Most camp food is terrible or the opposite of Primal. Or both.
It’s either an expensive REI tetrapak full of wheat flour, dehydrated “meat,” and desiccated Crisco, a Dough Boy, or the entirely overrated s’more. I’ll get flak for that last one, but I don’t care. S’mores rarely live up to the hype past age 12.
Just because you’re living out of a tent doesn’t mean you have to settle for terrible, unhealthy, unappetizing food. If anything, you should be eating healthier when you camp. It feels corrosive to defile the sanctity and purity of the wild with processed junk food wrapped in plastic. You generate all this trash. Whole, Primal foods taste even better when you camp; packaged garbage somehow tastes even worse.
We’re in the last few days of the 21-Day Challenge now…. Successes so far? Stumbling blocks along the way? Lingering ideas/questions coming to the fore? I’ll be announcing winners to the contests throughout the rest of this week, and tomorrow you’ll all be voting on the best Grok Pose of 2018.
But for today, we’re kicking back and focusing just on R&R. A few of the staff volunteered to share their favorite ways to recharge. The Primal Blueprint isn’t a diet after all. It’s a full lifestyle—a path to living awesome, and rest and relaxation are critical parts of that endeavor. Grok excelled in this area in fact. How are your relaxation routines working for you these days? Hope you find some inspiration this morning, everyone. Wishing you well.
Even after I fixed my diet, ditched the chronic cardio, and cleaned up my overall lifestyle to be more in line with our evolutionary upbringing, one big problem remained: my response to stress.
This had always been an issue for me. Part of it was that I kept a full plate at all times. Whether it was my training load, my businesses, my overall type A personality, stress was simply unavoidable, I thought.
How did I approach the situation and manage my stress differently over time?
On June 23rd, the world changes. Every RV, Subaru Outback, and pickup truck in every neighborhood across the country disappears from city limits. Expect the swoosh of fiberglass poles sliding through tent fabric to resound across the land and millions of campfires to produce enough smoke to block out the sun. Molted marshmallow flows will destroy hundreds of homes, and millions of fathers sitting on Doug fir rounds by the fire will tell so many ghost stories that they summon actual phantoms from the spirit world. The nation’s circadian rhythms will get a hard reset back to the superior factory settings, thanks to avoidance of artificial light after dark. Or so we could hope….

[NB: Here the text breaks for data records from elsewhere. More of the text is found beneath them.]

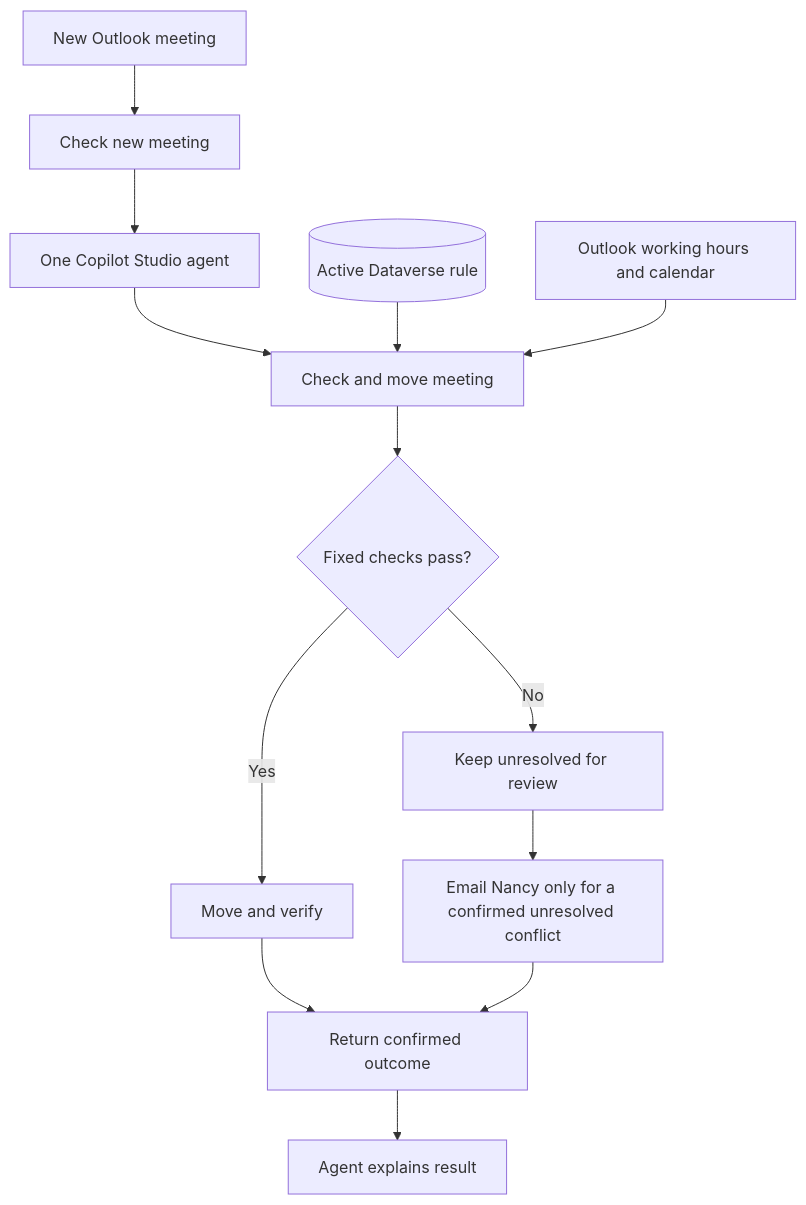
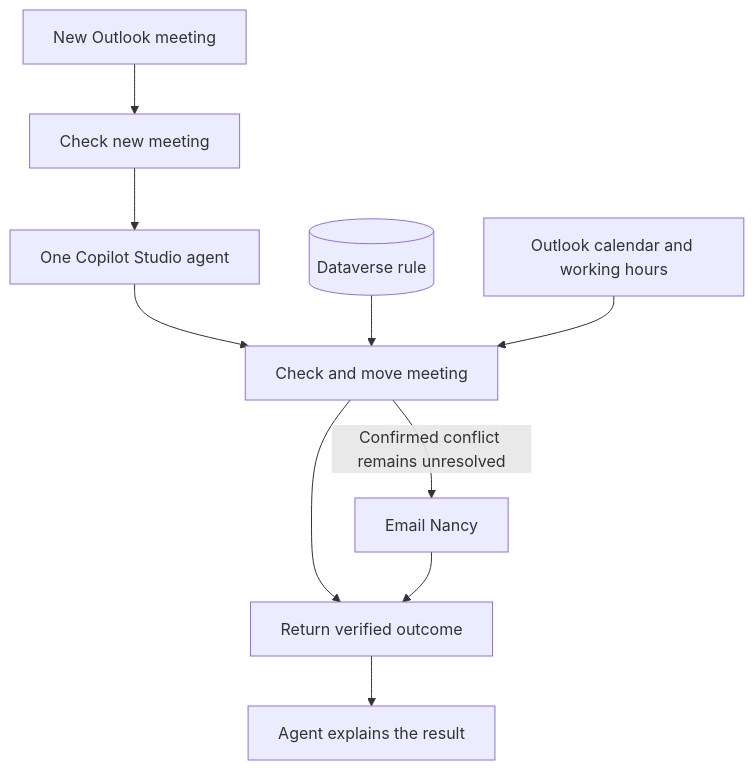
Before and after one commit to aandino-zava/zava-exm-meeting-concierge: the diagram in README.md, drawn with Mermaid. The commit also changed other lines of this file and 45 other files, not shown here.

````diff
--- a/README.md
+++ b/README.md
@@ -17,15 +15,12 @@
 ```mermaid
 flowchart TD
     O[New Outlook meeting] --> T[Check new meeting]
     T --> A[One Copilot Studio agent]
     A --> F[Check and move meeting]
-    D[(Active Dataverse rule)] --> F
-    H[Outlook working hours and calendar] --> F
-    F --> C{Fixed checks pass?}
-    C -->|Yes| W[Move and verify]
-    C -->|No| N[Keep unresolved for review]
-    W --> R[Return confirmed outcome]
-    N --> E[Email Nancy only for a confirmed unresolved conflict]
-    E --> R
-    R --> X[Agent explains result]
+    D[(Dataverse rule)] --> F
+    C[Outlook calendar and working hours] --> F
+    F --> R[Return verified outcome]
+    F -->|Confirmed conflict remains unresolved| N[Email Nancy]
+    N --> R
+    R --> E[Agent explains the result]
 ```
````
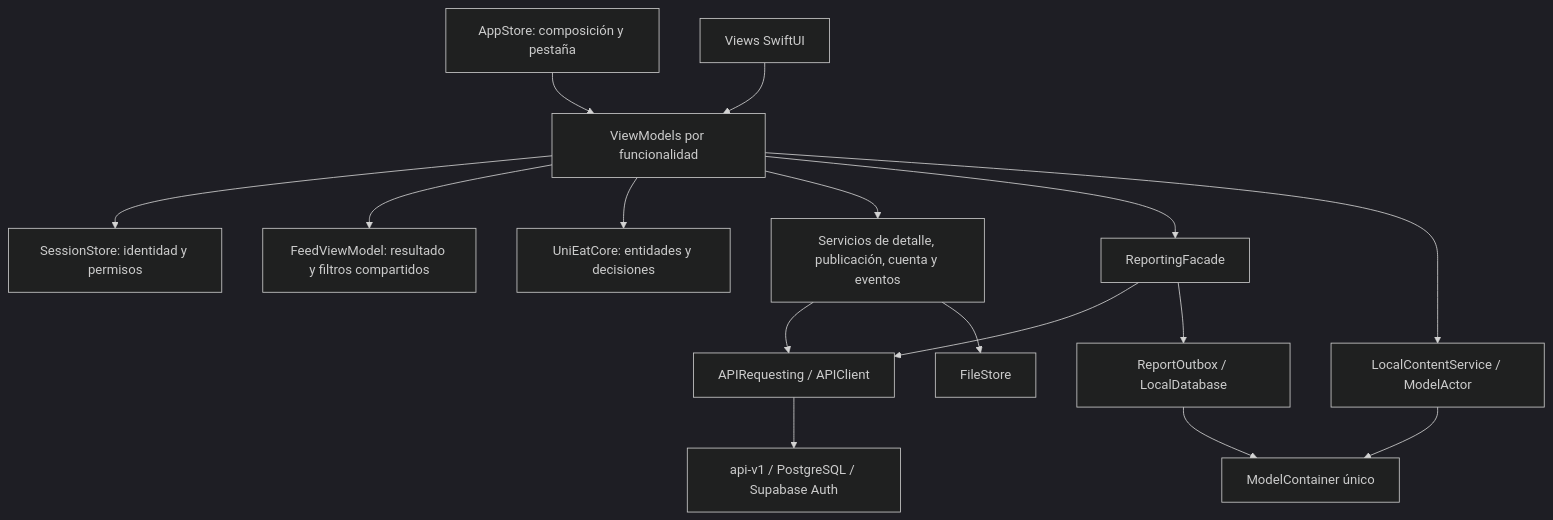
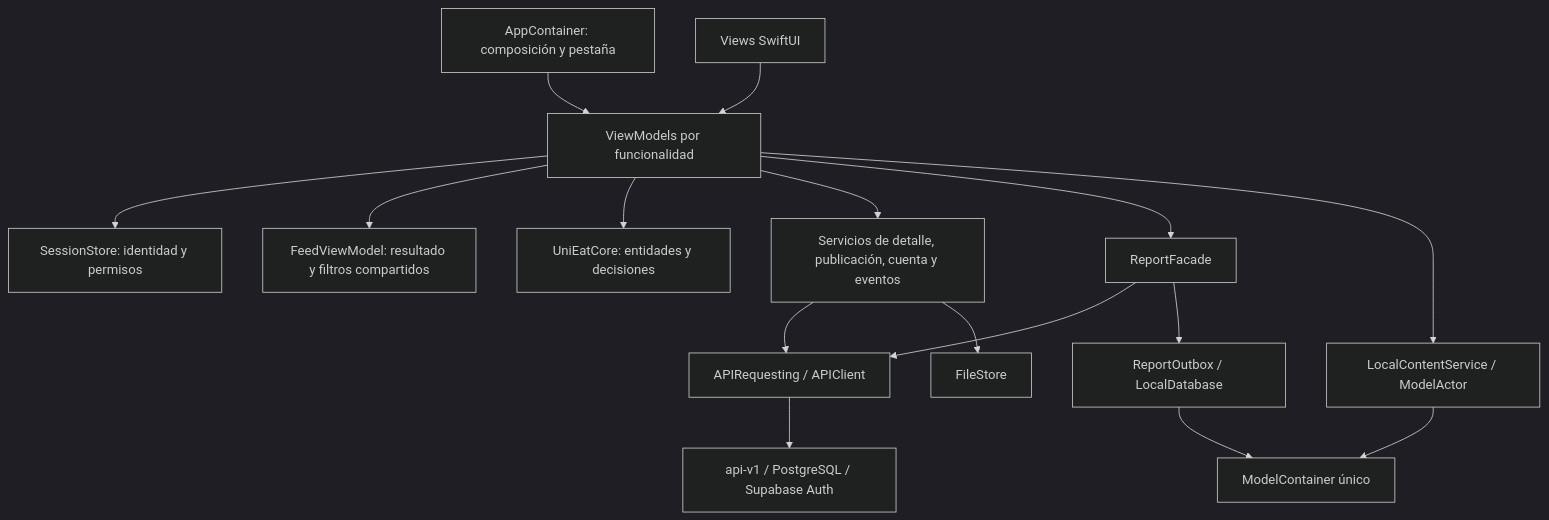
The diagram in docs/architecture.md (k-alvarezr/UniEat---iOS), drawn with Mermaid (dark theme) before and after one commit. The commit also changed other lines of this file and 57 other files, not shown here.

````diff
--- a/docs/architecture.md
+++ b/docs/architecture.md
@@ -10,18 +10,18 @@
 ```mermaid
 flowchart TD
-    Root[AppStore: composición y pestaña] --> VM[ViewModels por funcionalidad]
+    Root[AppContainer: composición y pestaña] --> VM[ViewModels por funcionalidad]
     V[Views SwiftUI] --> VM
     VM --> Session[SessionStore: identidad y permisos]
     VM --> Feed[FeedViewModel: resultado y filtros compartidos]
     VM --> Domain[UniEatCore: entidades y decisiones]
     VM --> Services[Servicios de detalle, publicación, cuenta y eventos]
-    VM --> Facade[ReportingFacade]
+    VM --> Facade[ReportFacade]
     Services --> API[APIRequesting / APIClient]
     Services --> Files[FileStore]
     VM --> Content[LocalContentService / ModelActor]
     Content --> SwiftData
     Facade --> API
     Facade --> DB[ReportOutbox / LocalDatabase]
     DB --> SwiftData[ModelContainer único]
     API --> Back[api-v1 / PostgreSQL / Supabase Auth]
 ```
````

We’re almost halfway through the year. History is accelerating. New advances, technology, scientific findings, and social changes are occurring faster than ever before. There’s never any time like the present, but these days it feels like the present is slipping away at an exponential rate. This is no time to be resting on your laurels, biding your time, or waiting to see what happens. It’s time to act. It’s time to make the changes you’ve been mulling over, the ones you know in your heart are the right moves to make.
To help you on your way, I’ve put together a 30-day action plan for the month of June. No one has to follow this to the letter, or even at all, but use it as a template or inspiration. Wake up on June 12 swelling with energy and unsure how to direct it? Check out the action plan. Feeling a bit lazy on June 19? See what the action plan recommends; it may resonate.
Let’s get right to it:
I can’t complain about my existence in modern culture. My life is great. I have a loving family. My kids are happy and successful. My wife is a friend and lover and confidante and partner. Business is good and interesting. I care about what I’m doing. Every day is meaningful—and unburdened by concerns around mental well-being. Depression isn’t an issue for me.
But it’s not the case for everyone. The numbers don’t lie. Depression rates are climbing. Antidepressants are among the most common drug prescriptions, even among children. And because it can be embarrassing to admit you’re depressed—like there’s “something wrong” with you if you say as much—many people with depression never seek help, so the real numbers could be even higher. Depression isn’t new of course. The ancients knew it as “melancholia,” or possession by malevolent spirits. But all evidence suggests that depression is more prevalent than ever before.
What’s going on?